    I wonder if the electricity demand of the 24,000 homes quoted above is based on the installed nameplate capacity? If so it is well documented that the actual output from the turbines is around 25% of this (being very generous), meaning that this wind farm – that costs £4.1m per turbine will meet the annual demand of only 6,000 homes (again very vague what type of home, with what level of consumption).
    The Dept of Energy and Climate Change has published its reports on renewables- and wind in particular is not delivering.
    Simply put, it is unfeasible. In 2012 the UK got 0.96% of its electricity generation from onshore wind- it cost us £1.2billion.
    Community benefits are touted, with groups jumping for the crumbs from the table- giving this industry some credibility meanwhile the communities living closest to the turbines are decimated with families and neighbours falling out.
    Our Energy responsibilities are very real, but Wind Turbines are a case of “the Emperors New Clothes”, with some our political leaders uneducated and scared to make a call on it, and others seem a little too interested in promoting it.
    The job creation that this industry has also been studied with the Verso Economics study done in Scotland reporting that for every Green job created, 3.7 jobs are lost in relation to it.
    Wind Energy companies are the new gold prospectors- in to make a quick buck and a killing at the expense of the indigenous people and environment.
    We have now made our energy so expensive (in part due to the payment of subsidies to this industry) that our manufacturing has all but disappeared, mainly gone to places like China and India where new coal fired power generation plants are opening weekly, globally our CO2 levels have increased (35% in 10 years), but as long as -locally we have reduced our production by 63m tonnes this is acceptable??? Do we not all live on the same planet?
    China is where we get the rare earth metals that some turbines can have up to half a ton of, Greenpeace has quoted that, “there is not one step of the rare earth mining process that is not disastrous for the environment”. I urge people to look this up on youtube, see what is really being done to our environment cynically in the name of saving it!
    And here we have it reported as the saviour of job industry and of our environment, it should be renamed Greed Energy!

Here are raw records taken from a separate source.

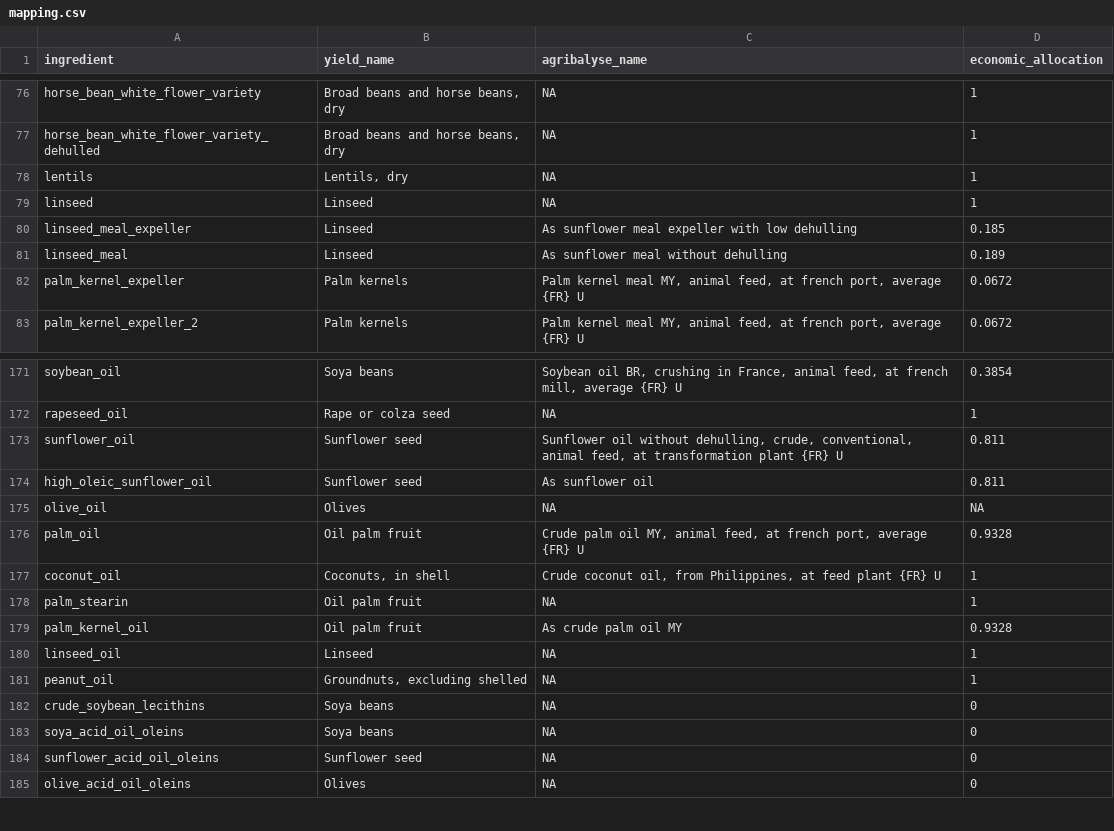
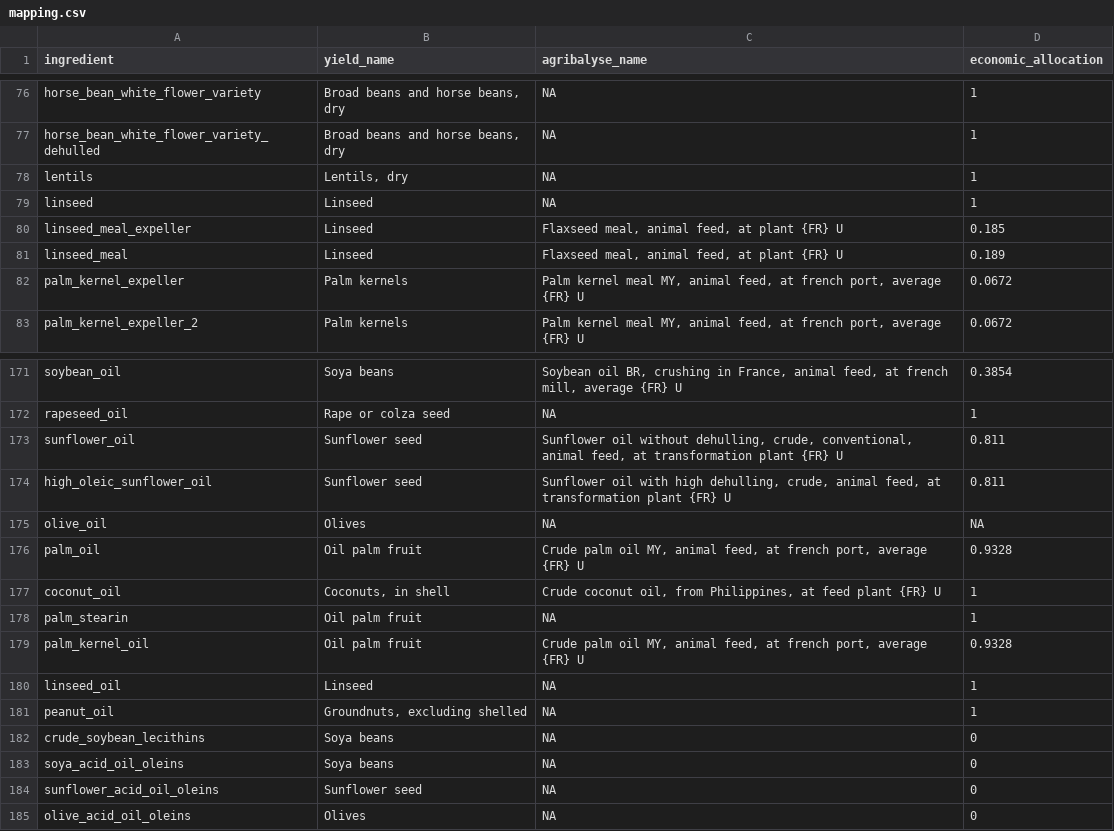
Before and after one commit to JuanCBM99/herdr, a CSV file: inst/Examples/Blank_IPCC_2019/mapping.csv, drawn as a sheet; only a part is shown, gaps mark what is left out; the diff covers the shown part only.

Commit message:
feat(feed): implement feed GHG and water deprivation footprint with ECOALIM v9 / EF 3.1

```diff
--- a/inst/Examples/Blank_IPCC_2019/mapping.csv
+++ b/inst/Examples/Blank_IPCC_2019/mapping.csv
@@ -79,4 +79,4 @@ lentils,"Lentils, dry",NA,1
 linseed,Linseed,NA,1
-linseed_meal_expeller,Linseed,As sunflower meal expeller with low dehulling,0.185
-linseed_meal,Linseed,As sunflower meal without dehulling,0.189
+linseed_meal_expeller,Linseed,"Flaxseed meal, animal feed, at plant {FR} U",0.185
+linseed_meal,Linseed,"Flaxseed meal, animal feed, at plant {FR} U",0.189
 palm_kernel_expeller,Palm kernels,"Palm kernel meal MY, animal feed, at french port, average {FR} U",0.0672
@@ -173,3 +173,3 @@ rapeseed_oil,Rape or colza seed,NA,1
 sunflower_oil,Sunflower seed,"Sunflower oil without dehulling, crude, conventional, animal feed, at transformation plant {FR} U",0.811
-high_oleic_sunflower_oil,Sunflower seed,As sunflower oil,0.811
+high_oleic_sunflower_oil,Sunflower seed,"Sunflower oil with high dehulling, crude, animal feed, at transformation plant {FR} U",0.811
 olive_oil,Olives,NA,NA
@@ -178,3 +178,3 @@ coconut_oil,"Coconuts, in shell","Crude coconut oil, from Philippines, at feed p
 palm_stearin,Oil palm fruit,NA,1
-palm_kernel_oil,Oil palm fruit,As crude palm oil MY,0.9328
+palm_kernel_oil,Oil palm fruit,"Crude palm oil MY, animal feed, at french port, average {FR} U",0.9328
 linseed_oil,Linseed,NA,1
```
Also changed, not shown: 28 edited cells elsewhere in this file, inst/Examples/Level1_Spain_Dairy_Cattle_2015/mapping.csv, inst/Examples/Level2_Spain_Dairy_Cattle_2015/mapping.csv, 26 other files.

    • January 22, 2014

      Completely agree with every point you make. This has to be one of the greatest follies ever imposed on our beautiful countryside, all for the greed of a few.
      I despair.

    • January 24, 2014

      Are off shore wind farms much better?

      • January 27, 2014

        Thank You Sandy for agreeing with my points.
        Jordan- Off-Shore wind farms are much more expensive to build and maintain- the sea air environment presents it own unique challenges, therefore most energy developers usually do not look at this as an option until other options have been investigated.
        A resource that costs so much yet actually delivers so little is, as stated above, simply unfeasible.
        If you really wish to learn more about our energy issues and the problems with Wind, I would say spend some time to look at this book- a real eyeopener:

    • June 23, 2014

      Well done, totally agree with you. For the greedy will destroy the earth! They will do dirty deals for greed, fight wars for greed, pollute for greed,impoverish nations for greed, etc,etc,etc. The list is endless! Man`s cruelty of the world and Life both human and animal, knows no bounds!